Records drawn from a dataset:

--- START ---

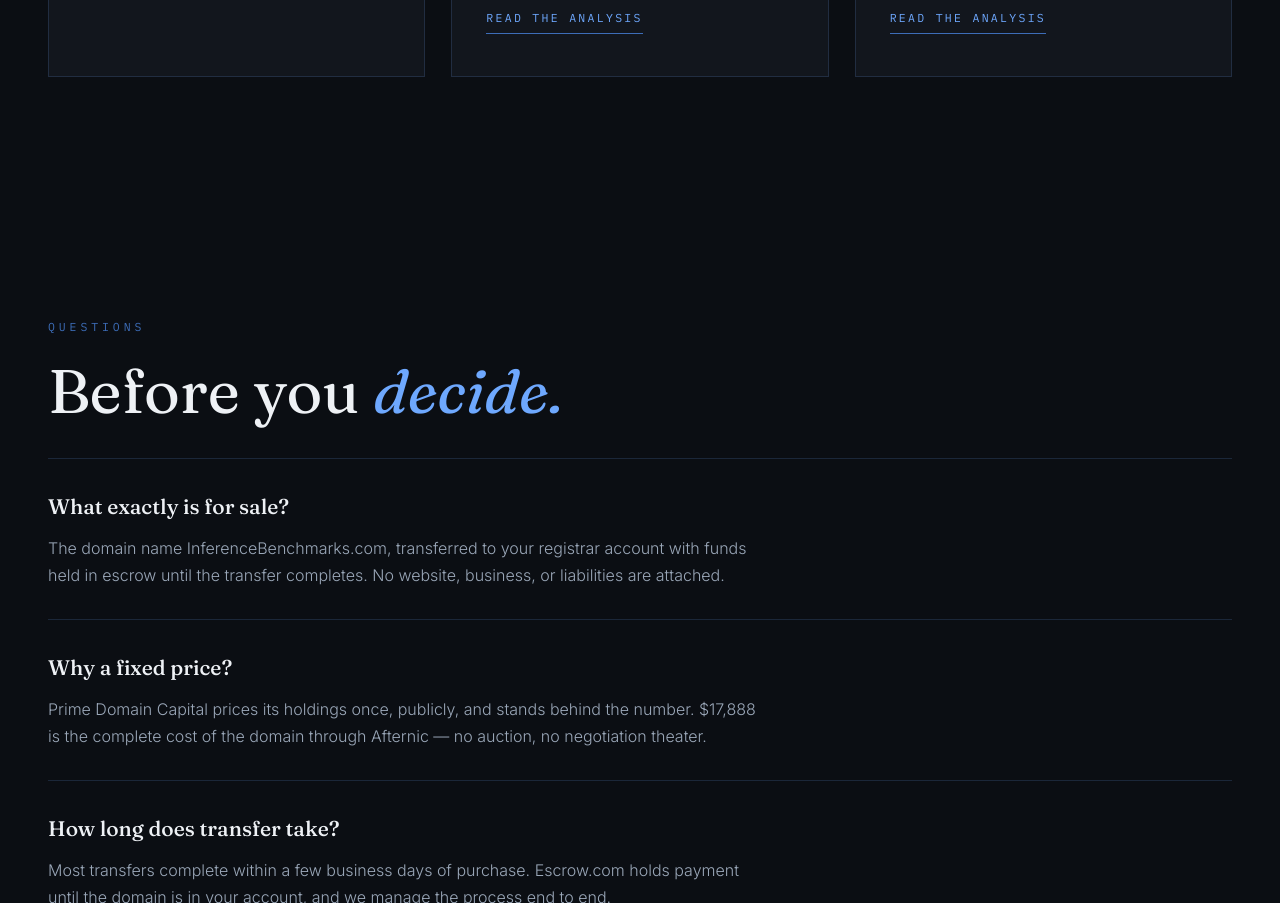
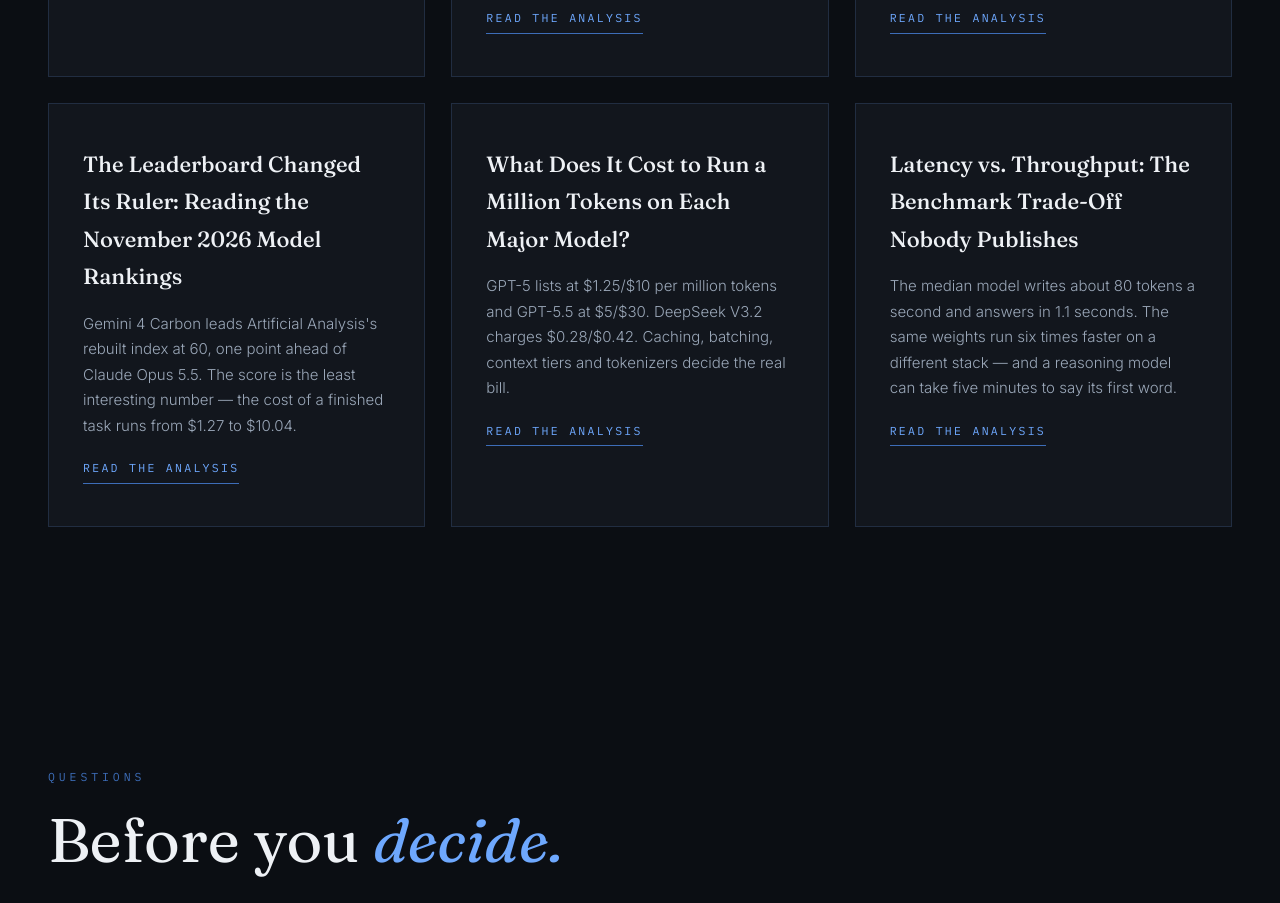
Before and after one commit to primedomaincapital/inferencebenchmarks, a plain HTML site: page index.html in a window 1280 px wide. Shown: the part 4584-5487 px from the top of the page. Drawn offline with Linux system fonts and the light colour scheme.

Commit message:
Add Insights cards 5-7 to homepage (content expansion)

```diff
--- a/index.html
+++ b/index.html
@@ -146,7 +146,7 @@ footer a{color:var(--blue);text-decoration:none}
   <div class="cards">
     <div class="card reveal"><h3>The Price of a Token: Inside the LLM Inference Cost Wars</h3><p>How a pricing page in Hangzhou erased $589 billion in market value — and what the 250-fold spread in token prices means for everyone building on AI.</p><a class="read" href="insights/article1.html">Read the analysis</a></div>
     <div class="card reveal"><h3>GPU Clouds, Ranked: What Compute Actually Costs in 2026</h3><p>Reserved, on-demand, and spot capacity price the same silicon three different ways. The honest ranking is cost per unit of risk-adjusted throughput.</p><a class="read" href="insights/article2.html">Read the analysis</a></div>
-    <div class="card reveal"><h3>Why Nobody Trusts AI Benchmarks (And What Would Fix Them)</h3><p>Gamed leaderboards, contaminated test sets, and cherry-picked runs. The case for independent inference benchmarking as an industry utility.</p><a class="read" href="insights/article3.html">Read the analysis</a></div>
+    <div class="card reveal"><h3>Why Nobody Trusts AI Benchmarks (And What Would Fix Them)</h3><p>Gamed leaderboards, contaminated test sets, and cherry-picked runs. The case for independent inference benchmarking as an industry utility.</p><a class="read" href="insights/article3.html">Read the analysis</a></div> <div class="card reveal"><h3>The Leaderboard Changed Its Ruler: Reading the November 2026 Model Rankings</h3><p>Gemini 4 Carbon leads Artificial Analysis's rebuilt index at 60, one point ahead of Claude Opus 5.5. The score is the least interesting number — the cost of a finished task runs from $1.27 to $10.04.</p><a class="read" href="insights/article5.html">Read the analysis</a></div> <div class="card reveal"><h3>What Does It Cost to Run a Million Tokens on Each Major Model?</h3><p>GPT-5 lists at $1.25/$10 per million tokens and GPT-5.5 at $5/$30. DeepSeek V3.2 charges $0.28/$0.42. Caching, batching, context tiers and tokenizers decide the real bill.</p><a class="read" href="insights/article6.html">Read the analysis</a></div> <div class="card reveal"><h3>Latency vs. Throughput: The Benchmark Trade-Off Nobody Publishes</h3><p>The median model writes about 80 tokens a second and answers in 1.1 seconds. The same weights run six times faster on a different stack — and a reasoning model can take five minutes to say its first word.</p><a class="read" href="insights/article7.html">Read the analysis</a></div>
   </div>
 </section>
 <section>
```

--- END ---

:: What is expected ::
When you copy the data above, reproduce each line exactly and skip every image.

:: Answer box ::
Before and after one commit to primedomaincapital/inferencebenchmarks, a plain HTML site: page index.html in a window 1280 px wide. Shown: the part 4584-5487 px from the top of the page. Drawn offline with Linux system fonts and the light colour scheme.

Commit message:
Add Insights cards 5-7 to homepage (content expansion)

```diff
--- a/index.html
+++ b/index.html
@@ -146,7 +146,7 @@ footer a{color:var(--blue);text-decoration:none}
   <div class="cards">
     <div class="card reveal"><h3>The Price of a Token: Inside the LLM Inference Cost Wars</h3><p>How a pricing page in Hangzhou erased $589 billion in market value — and what the 250-fold spread in token prices means for everyone building on AI.</p><a class="read" href="insights/article1.html">Read the analysis</a></div>
     <div class="card reveal"><h3>GPU Clouds, Ranked: What Compute Actually Costs in 2026</h3><p>Reserved, on-demand, and spot capacity price the same silicon three different ways. The honest ranking is cost per unit of risk-adjusted throughput.</p><a class="read" href="insights/article2.html">Read the analysis</a></div>
-    <div class="card reveal"><h3>Why Nobody Trusts AI Benchmarks (And What Would Fix Them)</h3><p>Gamed leaderboards, contaminated test sets, and cherry-picked runs. The case for independent inference benchmarking as an industry utility.</p><a class="read" href="insights/article3.html">Read the analysis</a></div>
+    <div class="card reveal"><h3>Why Nobody Trusts AI Benchmarks (And What Would Fix Them)</h3><p>Gamed leaderboards, contaminated test sets, and cherry-picked runs. The case for independent inference benchmarking as an industry utility.</p><a class="read" href="insights/article3.html">Read the analysis</a></div> <div class="card reveal"><h3>The Leaderboard Changed Its Ruler: Reading the November 2026 Model Rankings</h3><p>Gemini 4 Carbon leads Artificial Analysis's rebuilt index at 60, one point ahead of Claude Opus 5.5. The score is the least interesting number — the cost of a finished task runs from $1.27 to $10.04.</p><a class="read" href="insights/article5.html">Read the analysis</a></div> <div class="card reveal"><h3>What Does It Cost to Run a Million Tokens on Each Major Model?</h3><p>GPT-5 lists at $1.25/$10 per million tokens and GPT-5.5 at $5/$30. DeepSeek V3.2 charges $0.28/$0.42. Caching, batching, context tiers and tokenizers decide the real bill.</p><a class="read" href="insights/article6.html">Read the analysis</a></div> <div class="card reveal"><h3>Latency vs. Throughput: The Benchmark Trade-Off Nobody Publishes</h3><p>The median model writes about 80 tokens a second and answers in 1.1 seconds. The same weights run six times faster on a different stack — and a reasoning model can take five minutes to say its first word.</p><a class="read" href="insights/article7.html">Read the analysis</a></div>
   </div>
 </section>
 <section>
```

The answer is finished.